When a suspect is in the custody of a law enforcement officer, the officer must provide Miranda warnings before questioning the suspect. If the officer does not give sufficient warnings, the suspect’s statements made in response to questioning cannot be used at trial. In a recent DUI Murder case in California, Miranda violations resulted in an appeals court ordering a new trial.
The reasonable person. Courts make many decisions using the test of what ‘a reasonable person’ would do/think/feel under certain circumstances. Older cases used the ‘reasonable man’ standard, but newer cased have modernized the test with gender neutrality.

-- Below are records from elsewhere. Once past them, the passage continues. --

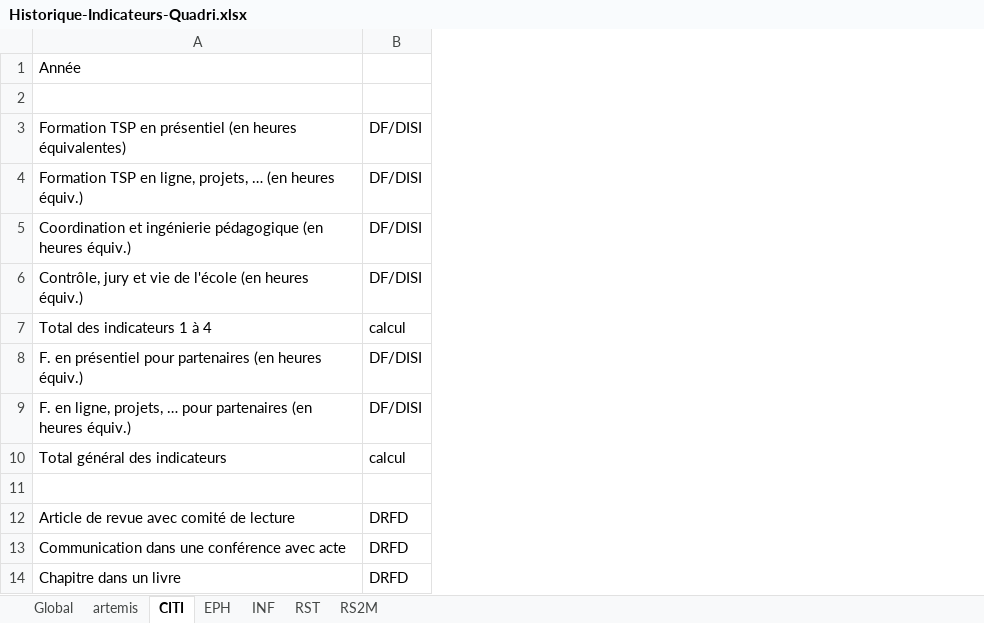
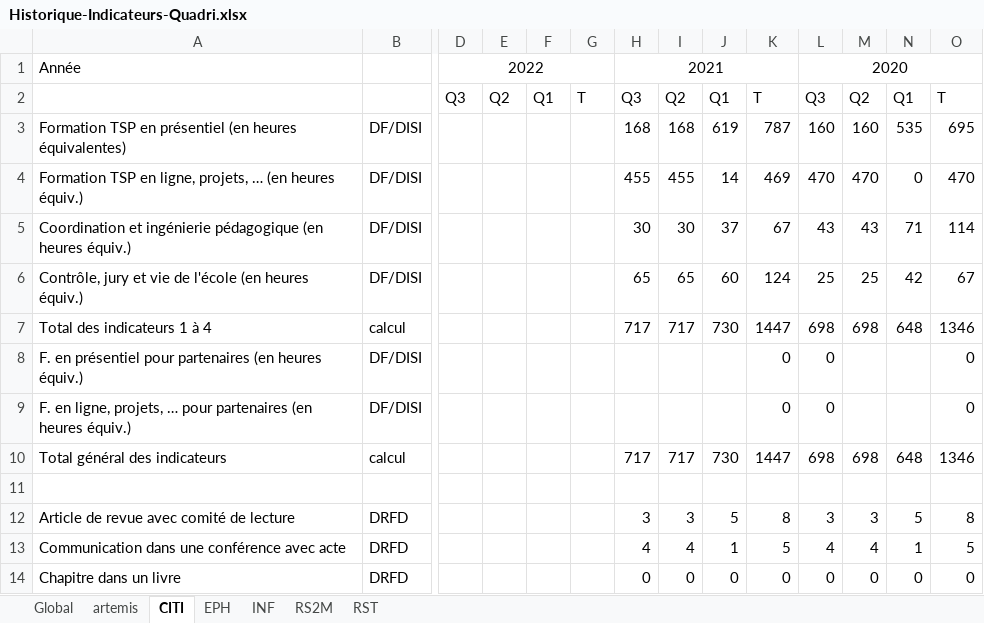
Before and after one commit to mathias-caillard/dashboard-tsp, an Excel workbook: assets/Historique-Indicateurs-Quadri.xlsx, sheet CITI, drawn as a sheet; only a part is shown, gaps mark what is left out; values as stored, in another font and other column widths than the file's, no borders; the diff names each change by its address in the sheet, - before the commit and + after, or states it on an @@ line.

```diff
--- a/assets/Historique-Indicateurs-Quadri.xlsx (sheet CITI)
+++ b/assets/Historique-Indicateurs-Quadri.xlsx (sheet CITI)
@@ sheet tab order changed: Global | artemis | CITI | EPH | INF | RS2M | RST @@
+column D, rows 1-2: 2022 | Q3
+column E, row 2: Q2
+column F, row 2: Q1
+column G, row 2: T
+column H, rows 1-14: 2021 | Q3 | 168 | 455 | 30 | 65 | 717 |  |  | 717 |  | 3 | 4 | 0
+column I, rows 2-14: Q2 | 168 | 455 | 30 | 65 | 717 |  |  | 717 |  | 3 | 4 | 0
+column J, rows 2-14: Q1 | 619 | 14 | 37 | 60 | 730 |  |  | 730 |  | 5 | 1 | 0
+column K, rows 2-14: T | 787 | 469 | 67 | 124 | 1447 | 0 | 0 | 1447 |  | 8 | 5 | 0
+column L, rows 1-14: 2020 | Q3 | 160 | 470 | 43 | 25 | 698 | 0 | 0 | 698 |  | 3 | 4 | 0
+column M, rows 2-14: Q2 | 160 | 470 | 43 | 25 | 698 |  |  | 698 |  | 3 | 4 | 0
+column N, rows 2-14: Q1 | 535 | 0 | 71 | 42 | 648 |  |  | 648 |  | 5 | 1 | 0
+column O, rows 2-14: T | 695 | 470 | 114 | 67 | 1346 | 0 | 0 | 1346 |  | 8 | 5 | 0
```
Also changed, not shown: sheet EPH, sheet RS2M, sheet RST, sheet INF, sheet artemis, sheet Global, 4 other files.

In the recent case of Cleveland v. Oles, the Ohio Supreme Court concluded a reasonable person stopped by a police officer and placed in a cruiser would not necessarily believe he or she is ‘in custody’, so Miranda warnings are not required.